What to produce => Where does the word "World" appear in the data? Copy every line that holds it.

=== Supplied material ===

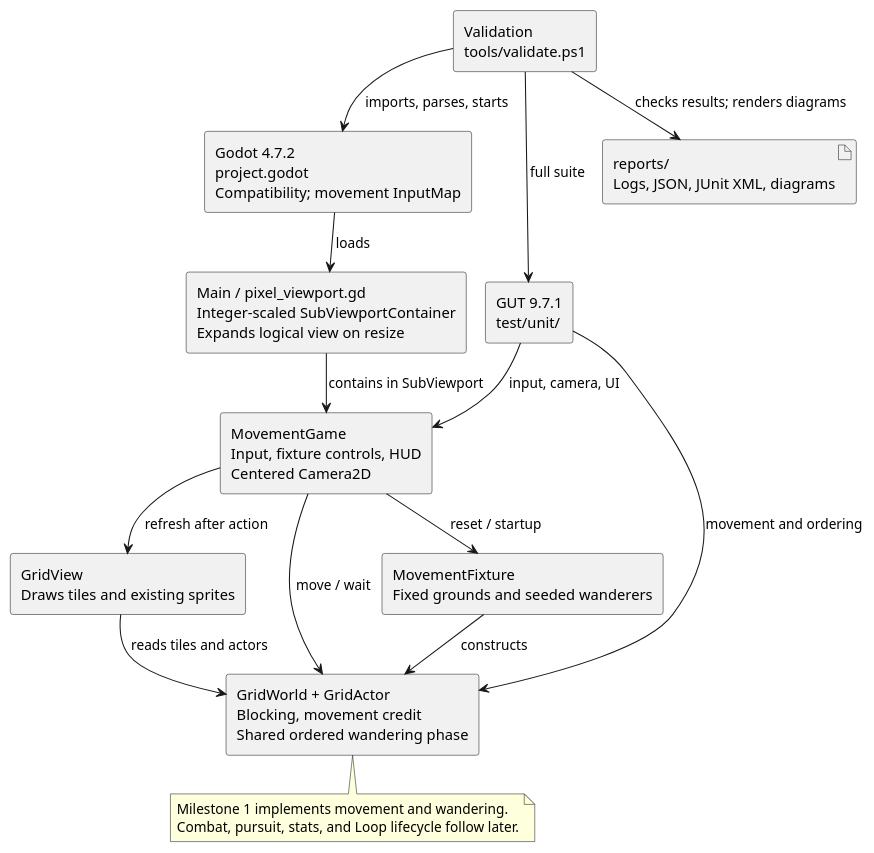
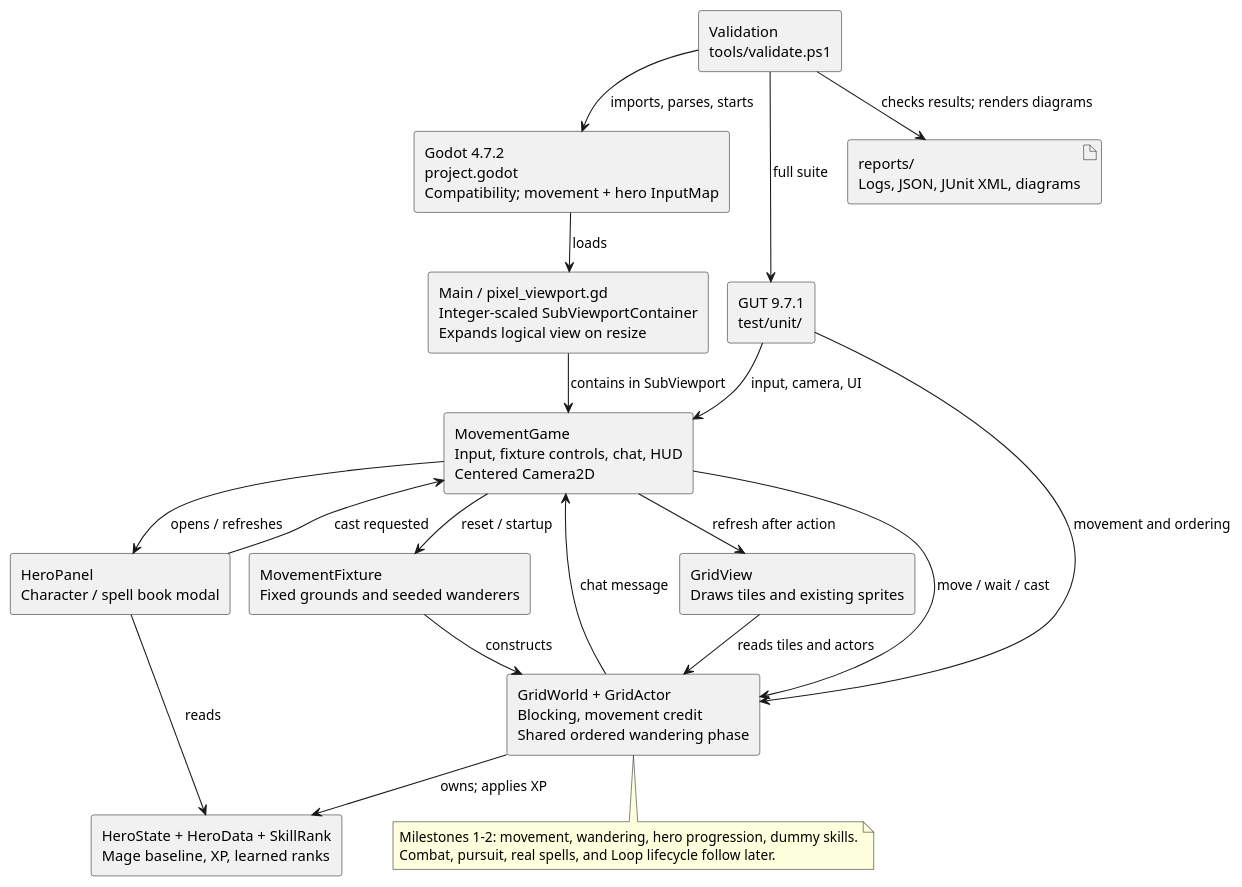
One commit to VHonzik/Ostinato changed the diagram in docs/architecture/components.puml. Above: the diagram before and after it, drawn with PlantUML. The commit also changed 23 other files, not shown here.

Commit message:
Implement milestone 2 hero progression and development skills

```diff
--- a/docs/architecture/components.puml
+++ b/docs/architecture/components.puml
@@ -1,35 +1,42 @@
 @startuml
 !pragma layout smetana
 skinparam componentStyle rectangle
 skinparam shadowing false
 skinparam nodesep 55
 skinparam ranksep 45
 
-component "Godot 4.7.2\nproject.godot\nCompatibility; movement InputMap" as Godot
+component "Godot 4.7.2\nproject.godot\nCompatibility; movement + hero InputMap" as Godot
 component "Main / pixel_viewport.gd\nInteger-scaled SubViewportContainer\nExpands logical view on resize" as Main
-component "MovementGame\nInput, fixture controls, HUD\nCentered Camera2D" as Game
+component "MovementGame\nInput, fixture controls, chat, HUD\nCentered Camera2D" as Game
 component "GridView\nDraws tiles and existing sprites" as View
 component "GridWorld + GridActor\nBlocking, movement credit\nShared ordered wandering phase" as World
+component "HeroState + HeroData + SkillRank\nMage baseline, XP, learned ranks" as Hero
+component "HeroPanel\nCharacter / spell book modal" as Panel
 component "MovementFixture\nFixed grounds and seeded wanderers" as Fixture
 component "GUT 9.7.1\ntest/unit/" as Tests
 component "Validation\ntools/validate.ps1" as Validation
 artifact "reports/\nLogs, JSON, JUnit XML, diagrams" as Reports
 
 Godot --> Main : loads
 Main --> Game : contains in SubViewport
 Game --> Fixture : reset / startup
 Fixture --> World : constructs
-Game --> World : move / wait
+Game --> World : move / wait / cast
+World --> Hero : owns; applies XP
+Game --> Panel : opens / refreshes
+Panel --> Game : cast requested
+Panel --> Hero : reads
+World --> Game : chat message
 Game --> View : refresh after action
 View --> World : reads tiles and actors
 Validation --> Godot : imports, parses, starts
 Validation --> Tests : full suite
 Tests --> Game : input, camera, UI
 Tests --> World : movement and ordering
 Validation --> Reports : checks results; renders diagrams
 
 note bottom of World
-Milestone 1 implements movement and wandering.
-Combat, pursuit, stats, and Loop lifecycle follow later.
+Milestones 1–2: movement, wandering, hero progression, dummy skills.
+Combat, pursuit, real spells, and Loop lifecycle follow later.
 end note
 @enduml
```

===

Your solution =>
 component "GridWorld + GridActor\nBlocking, movement credit\nShared ordered wandering phase" as World
 Fixture --> World : constructs
-Game --> World : move / wait
+Game --> World : move / wait / cast
+World --> Hero : owns; applies XP
+World --> Game : chat message
 View --> World : reads tiles and actors
 Tests --> World : movement and ordering
 note bottom of World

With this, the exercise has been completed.